As scientists work to unravel the complex processes that regulate appetite, metabolism and weight management, each discovery and insight brings us closer to understanding weight gain and the challenges of losing weight, keeping it off and staying healthy.
More in-depth understanding of the body's chemical and hormonal regulatory processes can help researchers design drugs and therapies that target specific systems. One of those influential hormones studied at UMMC is leptin, which is secreted by fat.
Normally, leptin acts on the brain to suppress appetite and stimulate energy expenditure in the muscles and other tissues. But the more obese a person gets, the more leptin he or she produces, causing the brain to become increasingly resistant to some of the hormone's effects. In a leptin-resistant brain, the hormone raises blood pressure but no longer helps expend energy, and it doesn't suppress appetite effectively. That contributes to a cycle where an obese person burns fewer calories, feels hungrier and develops high blood pressure.
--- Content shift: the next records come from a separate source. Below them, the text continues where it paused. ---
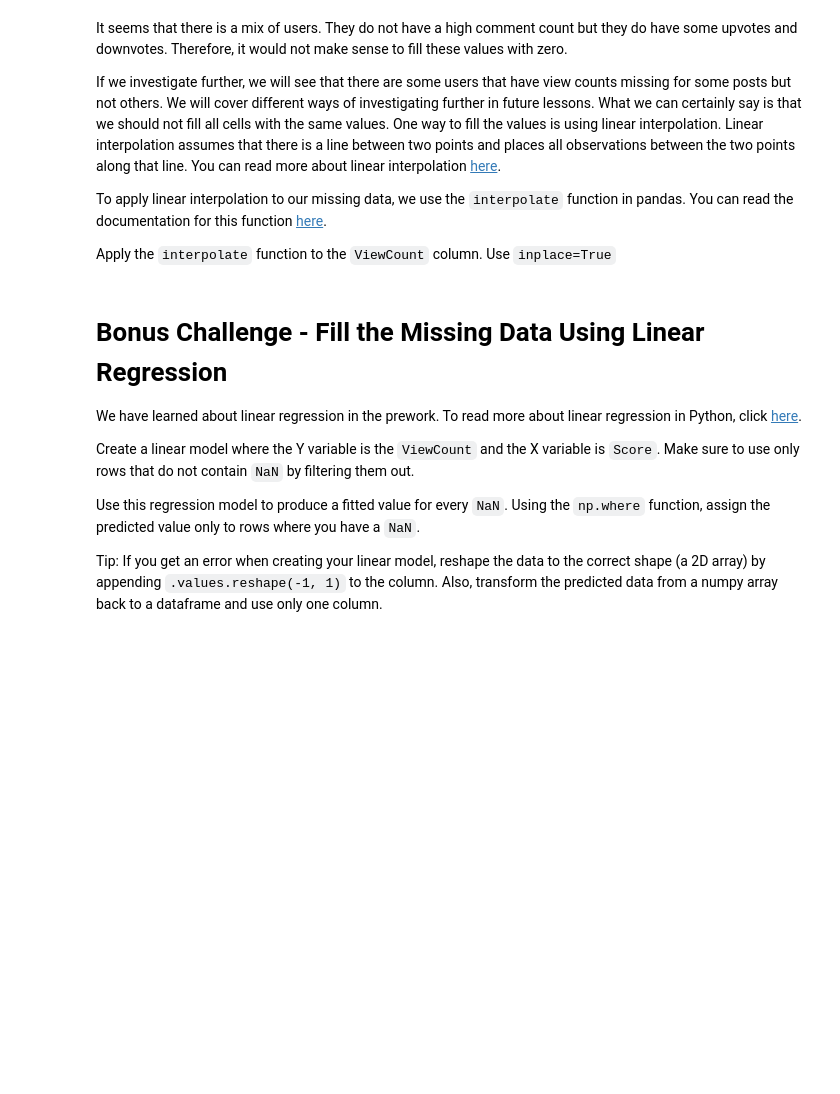
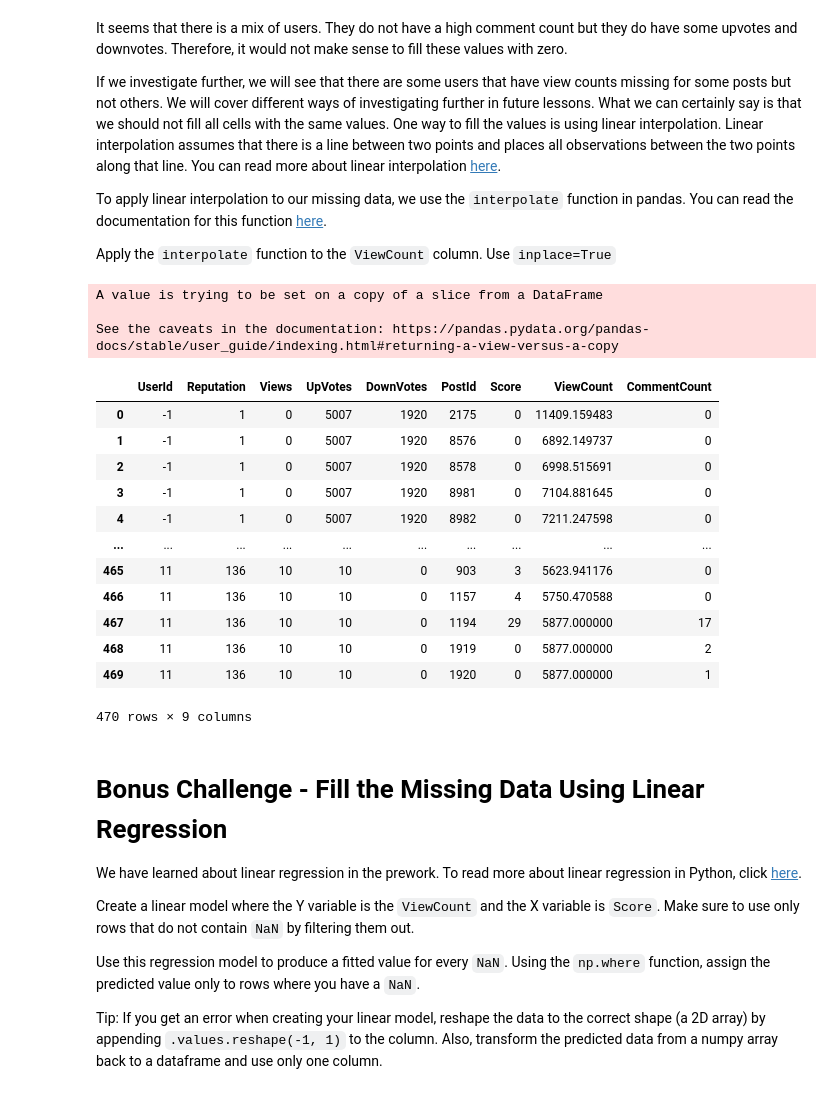
Before and after one commit to BehroozGharleghi/data-pt-ber-08-20, a Jupyter notebook: Labs/module-1_labs/04_pandas/04_lab-data_cleaning/your-code/main.ipynb, the cells around one changed output. Cells and saved outputs as stored; diff of their text form; code cells hidden in the pictures; blank space fills up the shorter version.

```diff
--- a/Labs/module-1_labs/04_pandas/04_lab-data_cleaning/your-code/main.ipynb
+++ b/Labs/module-1_labs/04_pandas/04_lab-data_cleaning/your-code/main.ipynb
@@ -106,3 +341,25 @@ Apply the `interpolate` function to the `ViewCount` column. Use `inplace=True`
+# %%
+# Your code here:
+stackoverflow['ViewCount'][0]= stackoverflow['ViewCount'].mean()
+stackoverflow['ViewCount'].interpolate(method ='linear', limit_direction ='forward', axis=0, inplace=True) #, limit_direction ='forward')
+stackoverflow
+# %% [output]
+A value is trying to be set on a copy of a slice from a DataFrame
+
+See the caveats in the documentation: https://pandas.pydata.org/pandas-docs/stable/user_guide/indexing.html#returning-a-view-versus-a-copy
+|  | UserId | Reputation | Views | UpVotes | DownVotes | PostId | Score | ViewCount | CommentCount |
+| 0 | -1 | 1 | 0 | 5007 | 1920 | 2175 | 0 | 11409.159483 | 0 |
+| 1 | -1 | 1 | 0 | 5007 | 1920 | 8576 | 0 | 6892.149737 | 0 |
+| 2 | -1 | 1 | 0 | 5007 | 1920 | 8578 | 0 | 6998.515691 | 0 |
+| 3 | -1 | 1 | 0 | 5007 | 1920 | 8981 | 0 | 7104.881645 | 0 |
+| 4 | -1 | 1 | 0 | 5007 | 1920 | 8982 | 0 | 7211.247598 | 0 |
+| ... | ... | ... | ... | ... | ... | ... | ... | ... | ... |
+| 465 | 11 | 136 | 10 | 10 | 0 | 903 | 3 | 5623.941176 | 0 |
+| 466 | 11 | 136 | 10 | 10 | 0 | 1157 | 4 | 5750.470588 | 0 |
+| 467 | 11 | 136 | 10 | 10 | 0 | 1194 | 29 | 5877.000000 | 17 |
+| 468 | 11 | 136 | 10 | 10 | 0 | 1919 | 0 | 5877.000000 | 2 |
+| 469 | 11 | 136 | 10 | 10 | 0 | 1920 | 0 | 5877.000000 | 1 |
+470 rows × 9 columns
 # %% [markdown]
 # Bonus Challenge - Fill the Missing Data Using Linear Regression
 
```
Also changed, not shown: parts of 25 cells of this notebook, 2 other files.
Through continued research, scientists can potentially design drugs that control leptin's effects, including its tendency to create high blood pressure, a major contributor to heart disease.
Tackling leptin is just one corner of the picture. For instance, at least 80-90 percent of people who've lost substantial weight regain it over time. Researchers are beginning to understand some of the factors contributing to these high recidivism rates - environment, behavior, endocrine and hormone system responses, genetics, neighborhoods, cultures and stress, among other factors - but unraveling exactly how some of those factors work is more difficult.
For example, levels of certain hormones, including ghrelin and peptide YY, in people who recently lost weight are different than in consistently slim people. In weight-loss groups, hormone levels indicate their bodies kick into starvation-response mode to try to regain the weight.
Given all the complexities that influence how we gain, lose and maintain weight, researchers need a full range of methods to uncover the science of obesity. From lab-based analysis of hormones and metabolism to psychological studies of food addiction, to population studies that follow groups of people through months and years, all these methods take financial support. The more scientists can discover about the many factors surrounding obesity, the more accurate and relevant knowledge we'll have to fight it.
The rising tide of obesity-related illness the U.S. costs about $150 billion annually, double the amount it was a decade ago, according to the Centers for Disease Control. That accounts for about 10 percent of all medical spending nationally. With greater than one-third of American adults obese and one in six children as well, the epidemic will continue to drive up healthcare costs. Obesity also increasingly undermines worker productivity. Obesity-related illnesses deteriorate the health and quality of the American work force and the viability of its future members.
In Mississippi, consistently ranked among the country's most obese states, poor work force health passes along hidden costs to businesses and the state. Obesity increases a person's risk for numerous chronic diseases - cancer, diabetes, cardiovascular disease and hypertension chief among them. While physicians can control many of those diseases and help people live normal lives, that care takes people out of their normal routines and, often, away from work. Uncontrolled diseases cause a far greater impact. Providing acute care for preventable illnesses - such as an ambulance ride and emergency-room treatment for a heart attack - drives up costs of private insurance, Medicare and Medicaid, and can create losses for hospitals if the person is uninsured. The more unhealthful our work force becomes, the more our costs of health care increase - costs that already threaten to overwhelm our healthcare systems.
Researchers estimate if trends continue, obese people will spend an on average more than $8,300 on health care annually by 2018, compared to the estimated $5,800 a healthy person will spend. Even if the national obesity rates remain stagnant, the cost of treatment is expected to jump another $50 billion annually to $200 billion. Those costs will further burden employers through health insurance rates and lost productivity when employees are repeatedly absent to receive care for preventable diseases.